YOUR GOAL>
The entries follow. Copy every line in which "refund" appears.

DATA LISTING>
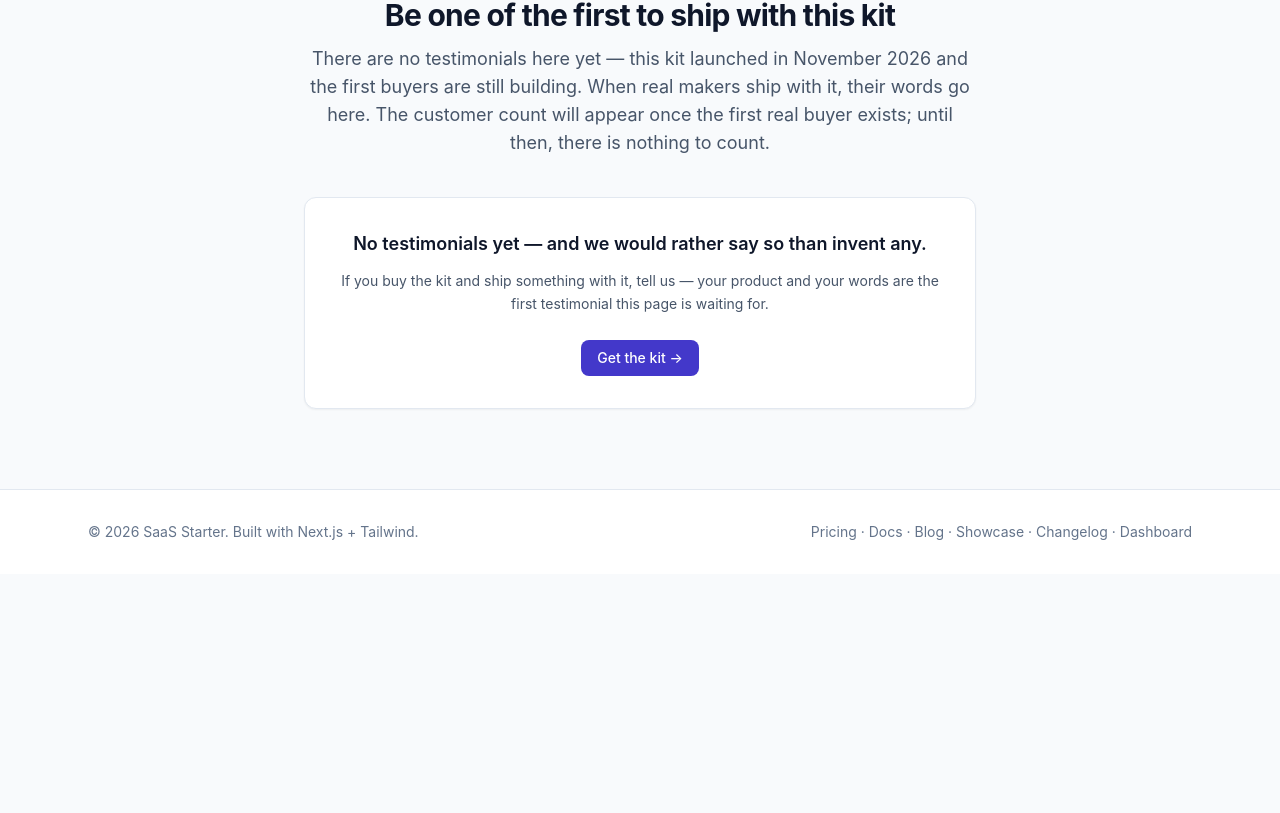
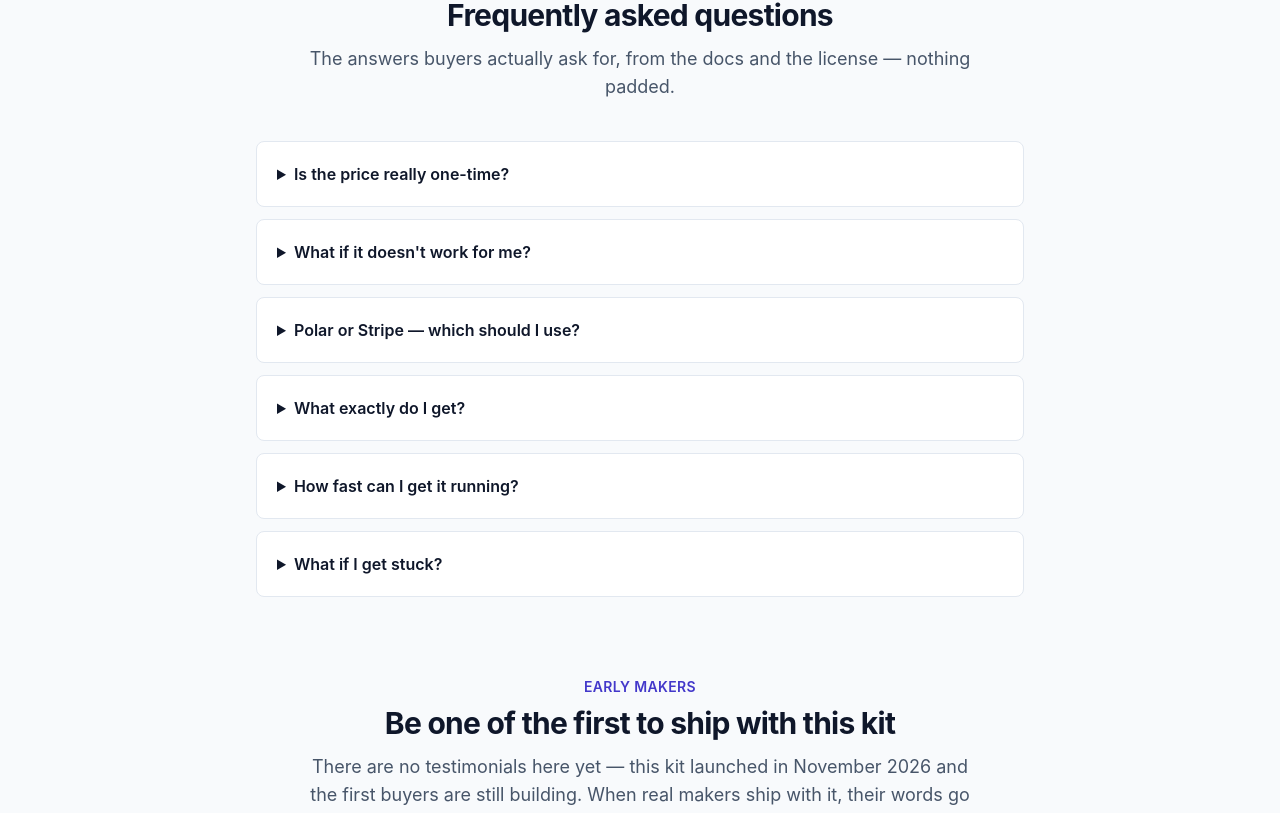
Before and after one commit to alomwalker/saas-starter-kit, a Next.js app: page / in a window 1280 px wide. Shown: the part 1725-2538 px from the top of the page. Before the commit the page ends 2299 px from the top, so only its background shows below. Built offline with nearby package versions, Linux system fonts and the light colour scheme; no server answers.

Commit message:
Add FAQ section to the landing page
Six questions with honest answers drawn from the README, docs and
license: one-time pricing, the 14-day refund, Polar vs Stripe,
what the kit includes, the measured 59-second setup time, and
support (alomwalker21@gmail.com, 30 days). No invented claims.

```diff
--- a/src/app/page.tsx
+++ b/src/app/page.tsx
@@ -78,6 +78,33 @@ function Footer() {
     </footer>
   );
 }
+
+const FAQS: Array<{ q: string; a: string }> = [
+  {
+    q: "Is the price really one-time?",
+    a: "Yes. Starter is $29 and Pro is $49, each a single one-time payment through Polar or Stripe. There is no subscription, no renewal, and no per-seat charge.",
+  },
+  {
+    q: "What if it doesn't work for me?",
+    a: "Every purchase comes with a 14-day money-back guarantee — a full refund within 14 days of purchase, no questions asked. Contact alomwalker21@gmail.com.",
+  },
+  {
+    q: "Polar or Stripe — which should I use?",
+    a: "Both are built in and both work. Polar is the merchant of record, so it handles tax for you; Stripe checkout pays straight to your own Stripe account. You connect your own keys for whichever you pick — the kit never touches your buyers' money itself.",
+  },
+  {
+    q: "What exactly do I get?",
+    a: "A landing page, pricing page, docs, an MDX blog and changelog, Auth.js login (email + password, Google sign-in, magic links), a Prisma-backed dashboard with customers and revenue, and verified Polar + Stripe checkout and webhooks. The full list is in README § What is included.",
+  },
+  {
+    q: "How fast can I get it running?",
+    a: "From a clean clone to a responding dev server in 59 seconds with a cold package cache (30 seconds warm) — measured on 2026-11-16. Setup is npm install, copy .env.example, npm run db:setup, npm run dev.",
+  },
+  {
+    q: "What if I get stuck?",
+    a: "The /docs page covers setup, auth, database, billing and deployment. For setup questions after purchase, email alomwalker21@gmail.com — support is included for 30 days.",
+  },
+];
 
 export default function LandingPage() {
   return (
@@ -162,6 +189,22 @@ export default function LandingPage() {
 
         <section className="mx-auto max-w-6xl px-6 pb-20">
           <SectionHeading
+            eyebrow="Questions"
+            title="Frequently asked questions"
+            subtitle="The answers buyers actually ask for, from the docs and the license — nothing padded."
+          />
+          <div className="mx-auto mt-10 max-w-3xl space-y-3">
+            {FAQS.map((f) => (
+              <details key={f.q} className="rounded-lg border border-slate-200 bg-white p-5">
+                <summary className="cursor-pointer font-semibold text-slate-900">{f.q}</summary>
+                <p className="mt-2 text-sm leading-relaxed text-slate-600">{f.a}</p>
+              </details>
+            ))}
+          </div>
+        </section>
+
+        <section className="mx-auto max-w-6xl px-6 pb-20">
+          <SectionHeading
             eyebrow="Early makers"
             title="Be one of the first to ship with this kit"
             subtitle="There are no testimonials here yet — this kit launched in November 2026 and the first buyers are still building. When real makers ship with it, their words go here. The customer count will appear once the first real buyer exists; until then, there is nothing to count."
```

SOLVED PROBLEM>
license: one-time pricing, the 14-day refund, Polar vs Stripe,
+    a: "Every purchase comes with a 14-day money-back guarantee — a full refund within 14 days of purchase, no questions asked. Contact alomwalker21@gmail.com.",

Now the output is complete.